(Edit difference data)
══════════════════════════════
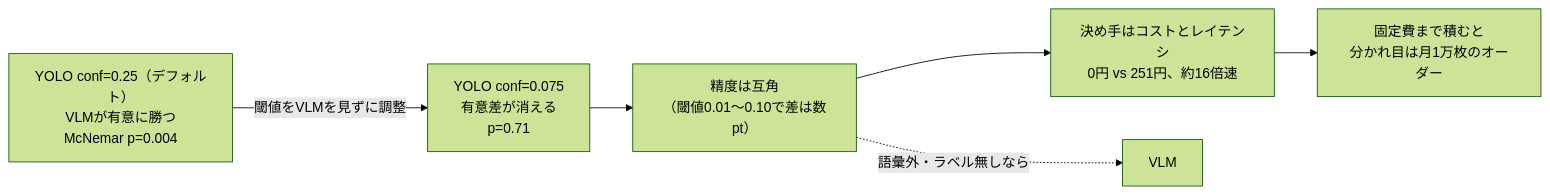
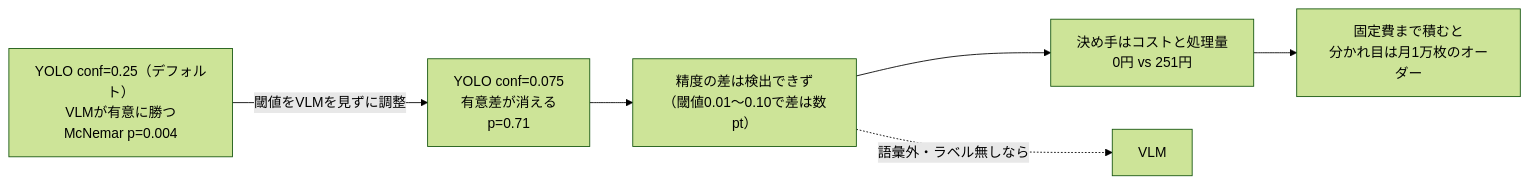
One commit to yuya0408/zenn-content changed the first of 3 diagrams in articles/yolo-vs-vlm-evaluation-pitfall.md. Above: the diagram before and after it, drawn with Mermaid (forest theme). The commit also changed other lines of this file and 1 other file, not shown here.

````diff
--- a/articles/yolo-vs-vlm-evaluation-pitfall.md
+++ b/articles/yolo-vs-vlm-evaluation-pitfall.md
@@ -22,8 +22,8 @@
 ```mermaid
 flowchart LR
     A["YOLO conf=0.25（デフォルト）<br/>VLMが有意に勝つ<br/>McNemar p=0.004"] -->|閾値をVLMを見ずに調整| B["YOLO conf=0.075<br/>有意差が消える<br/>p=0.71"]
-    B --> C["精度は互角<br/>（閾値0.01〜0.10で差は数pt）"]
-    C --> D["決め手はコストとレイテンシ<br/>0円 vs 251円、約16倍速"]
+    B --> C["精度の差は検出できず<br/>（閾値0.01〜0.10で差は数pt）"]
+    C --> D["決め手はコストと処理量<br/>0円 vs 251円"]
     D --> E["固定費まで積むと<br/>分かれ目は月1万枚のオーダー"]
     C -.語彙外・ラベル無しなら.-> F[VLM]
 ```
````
══════════════════════════════
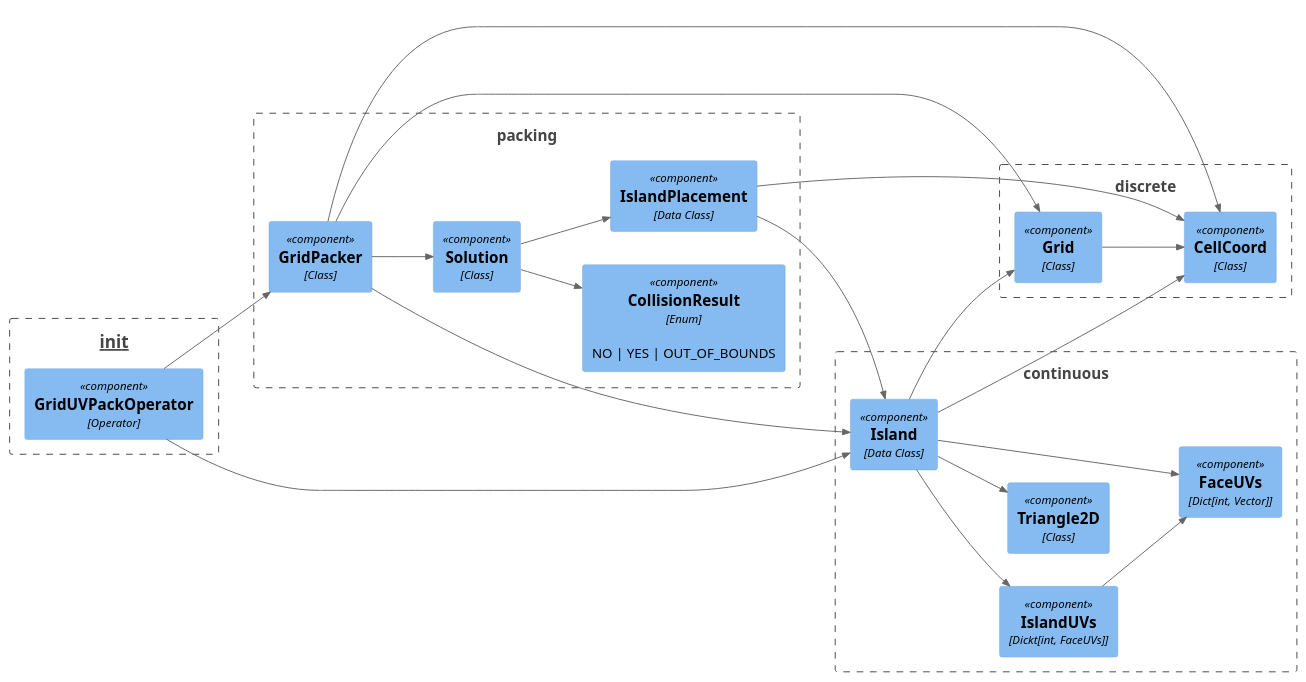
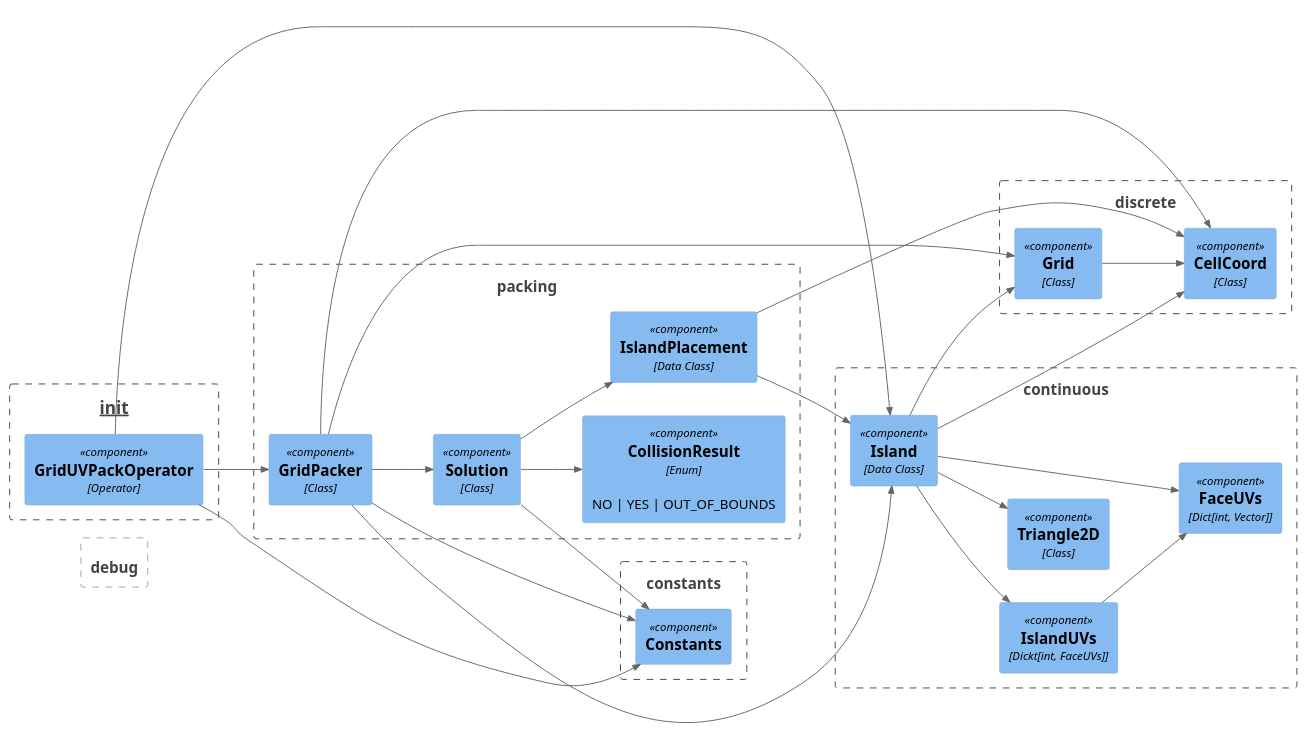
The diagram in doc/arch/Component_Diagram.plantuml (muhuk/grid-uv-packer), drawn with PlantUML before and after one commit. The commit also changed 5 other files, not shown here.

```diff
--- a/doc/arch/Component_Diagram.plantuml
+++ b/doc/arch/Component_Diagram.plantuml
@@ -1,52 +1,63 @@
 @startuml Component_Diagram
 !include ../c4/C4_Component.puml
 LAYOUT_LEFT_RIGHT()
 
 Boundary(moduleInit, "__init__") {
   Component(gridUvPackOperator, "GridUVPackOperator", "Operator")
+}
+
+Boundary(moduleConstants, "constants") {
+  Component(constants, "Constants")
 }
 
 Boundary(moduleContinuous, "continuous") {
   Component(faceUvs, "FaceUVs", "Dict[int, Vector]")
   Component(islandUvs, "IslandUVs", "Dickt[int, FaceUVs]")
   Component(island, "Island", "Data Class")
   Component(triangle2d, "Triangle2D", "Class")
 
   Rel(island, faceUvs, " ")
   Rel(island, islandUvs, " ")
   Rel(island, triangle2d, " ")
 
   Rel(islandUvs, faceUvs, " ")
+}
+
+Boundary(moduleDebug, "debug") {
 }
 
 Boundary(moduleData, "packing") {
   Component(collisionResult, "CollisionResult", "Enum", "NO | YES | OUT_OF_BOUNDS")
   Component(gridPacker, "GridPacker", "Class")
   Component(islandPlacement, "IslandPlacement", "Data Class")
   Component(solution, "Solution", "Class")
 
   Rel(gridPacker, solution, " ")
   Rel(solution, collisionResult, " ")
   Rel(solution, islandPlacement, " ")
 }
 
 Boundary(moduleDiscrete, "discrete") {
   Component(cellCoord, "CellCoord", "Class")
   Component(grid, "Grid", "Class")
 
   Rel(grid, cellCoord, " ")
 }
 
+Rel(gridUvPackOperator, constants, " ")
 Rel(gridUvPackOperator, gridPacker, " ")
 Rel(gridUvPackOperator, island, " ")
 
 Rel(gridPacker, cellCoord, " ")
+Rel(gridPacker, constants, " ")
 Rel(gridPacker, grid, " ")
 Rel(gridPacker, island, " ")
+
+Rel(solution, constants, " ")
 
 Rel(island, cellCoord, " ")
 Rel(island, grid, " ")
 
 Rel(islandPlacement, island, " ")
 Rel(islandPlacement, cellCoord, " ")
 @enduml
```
══════════════════════════════
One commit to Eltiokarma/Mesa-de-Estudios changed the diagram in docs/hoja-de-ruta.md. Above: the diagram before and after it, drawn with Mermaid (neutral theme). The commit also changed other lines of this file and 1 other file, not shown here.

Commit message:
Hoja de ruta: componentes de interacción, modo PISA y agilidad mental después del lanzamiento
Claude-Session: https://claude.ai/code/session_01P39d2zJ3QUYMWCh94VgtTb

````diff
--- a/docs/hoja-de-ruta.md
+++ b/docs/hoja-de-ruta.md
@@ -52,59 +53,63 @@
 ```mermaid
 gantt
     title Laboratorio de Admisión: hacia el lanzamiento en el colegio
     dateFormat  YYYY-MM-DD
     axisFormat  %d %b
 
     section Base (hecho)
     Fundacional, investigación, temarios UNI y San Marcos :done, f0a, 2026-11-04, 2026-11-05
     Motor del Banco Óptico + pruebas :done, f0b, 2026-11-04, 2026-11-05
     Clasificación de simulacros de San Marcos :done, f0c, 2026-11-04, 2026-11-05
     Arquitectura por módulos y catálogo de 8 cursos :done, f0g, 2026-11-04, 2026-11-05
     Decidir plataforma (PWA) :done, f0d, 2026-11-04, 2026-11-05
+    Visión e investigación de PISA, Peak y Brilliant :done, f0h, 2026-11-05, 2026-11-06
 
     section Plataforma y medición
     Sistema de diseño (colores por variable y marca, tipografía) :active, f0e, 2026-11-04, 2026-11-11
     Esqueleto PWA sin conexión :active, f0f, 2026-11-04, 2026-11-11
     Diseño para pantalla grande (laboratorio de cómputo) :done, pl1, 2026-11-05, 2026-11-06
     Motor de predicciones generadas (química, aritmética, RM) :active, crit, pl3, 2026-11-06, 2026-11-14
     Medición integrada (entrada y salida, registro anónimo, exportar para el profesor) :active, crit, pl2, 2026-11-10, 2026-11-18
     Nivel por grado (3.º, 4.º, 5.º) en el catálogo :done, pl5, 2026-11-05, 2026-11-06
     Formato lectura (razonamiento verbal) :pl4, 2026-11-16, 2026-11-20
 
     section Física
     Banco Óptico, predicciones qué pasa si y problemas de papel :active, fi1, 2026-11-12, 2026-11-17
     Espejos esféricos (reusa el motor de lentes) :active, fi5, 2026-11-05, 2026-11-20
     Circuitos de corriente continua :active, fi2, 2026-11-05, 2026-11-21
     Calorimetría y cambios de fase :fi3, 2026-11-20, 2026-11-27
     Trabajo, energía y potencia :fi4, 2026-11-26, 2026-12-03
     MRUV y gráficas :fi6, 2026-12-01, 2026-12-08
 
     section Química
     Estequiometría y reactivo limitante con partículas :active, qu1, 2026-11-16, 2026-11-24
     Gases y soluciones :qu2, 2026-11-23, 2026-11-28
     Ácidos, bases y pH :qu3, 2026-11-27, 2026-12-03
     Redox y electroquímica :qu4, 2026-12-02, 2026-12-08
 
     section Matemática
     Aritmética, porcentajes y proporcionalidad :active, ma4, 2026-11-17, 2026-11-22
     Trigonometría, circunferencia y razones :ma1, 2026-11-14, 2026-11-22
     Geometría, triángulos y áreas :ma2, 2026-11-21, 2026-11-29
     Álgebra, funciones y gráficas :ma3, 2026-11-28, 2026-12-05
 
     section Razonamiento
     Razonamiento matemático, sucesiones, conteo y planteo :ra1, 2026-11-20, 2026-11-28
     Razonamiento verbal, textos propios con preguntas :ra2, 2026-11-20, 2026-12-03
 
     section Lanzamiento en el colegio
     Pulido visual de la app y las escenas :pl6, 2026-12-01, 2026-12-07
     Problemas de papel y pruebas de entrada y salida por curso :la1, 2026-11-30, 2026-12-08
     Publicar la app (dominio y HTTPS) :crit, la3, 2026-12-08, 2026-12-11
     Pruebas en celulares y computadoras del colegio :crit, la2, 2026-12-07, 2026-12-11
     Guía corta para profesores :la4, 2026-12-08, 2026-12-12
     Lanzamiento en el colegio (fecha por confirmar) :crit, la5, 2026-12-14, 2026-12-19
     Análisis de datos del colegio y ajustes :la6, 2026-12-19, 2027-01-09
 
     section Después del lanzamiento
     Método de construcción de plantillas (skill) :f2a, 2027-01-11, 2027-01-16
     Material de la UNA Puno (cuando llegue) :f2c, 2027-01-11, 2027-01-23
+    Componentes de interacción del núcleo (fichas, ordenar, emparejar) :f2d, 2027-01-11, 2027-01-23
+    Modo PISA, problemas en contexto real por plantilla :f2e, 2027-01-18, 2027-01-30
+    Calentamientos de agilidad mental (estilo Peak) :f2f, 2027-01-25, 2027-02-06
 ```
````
══════════════════════════════
- WORK ITEM
Only the lines above from the line with "title Laboratorio de" to the line with "Decidir plataforma (PWA)", those two lines included, should be reproduced exactly.

- ANSWER TO THE EXERCISE
     title Laboratorio de Admisión: hacia el lanzamiento en el colegio
     dateFormat  YYYY-MM-DD
     axisFormat  %d %b
 
     section Base (hecho)
     Fundacional, investigación, temarios UNI y San Marcos :done, f0a, 2026-11-04, 2026-11-05
     Motor del Banco Óptico + pruebas :done, f0b, 2026-11-04, 2026-11-05
     Clasificación de simulacros de San Marcos :done, f0c, 2026-11-04, 2026-11-05
     Arquitectura por módulos y catálogo de 8 cursos :done, f0g, 2026-11-04, 2026-11-05
     Decidir plataforma (PWA) :done, f0d, 2026-11-04, 2026-11-05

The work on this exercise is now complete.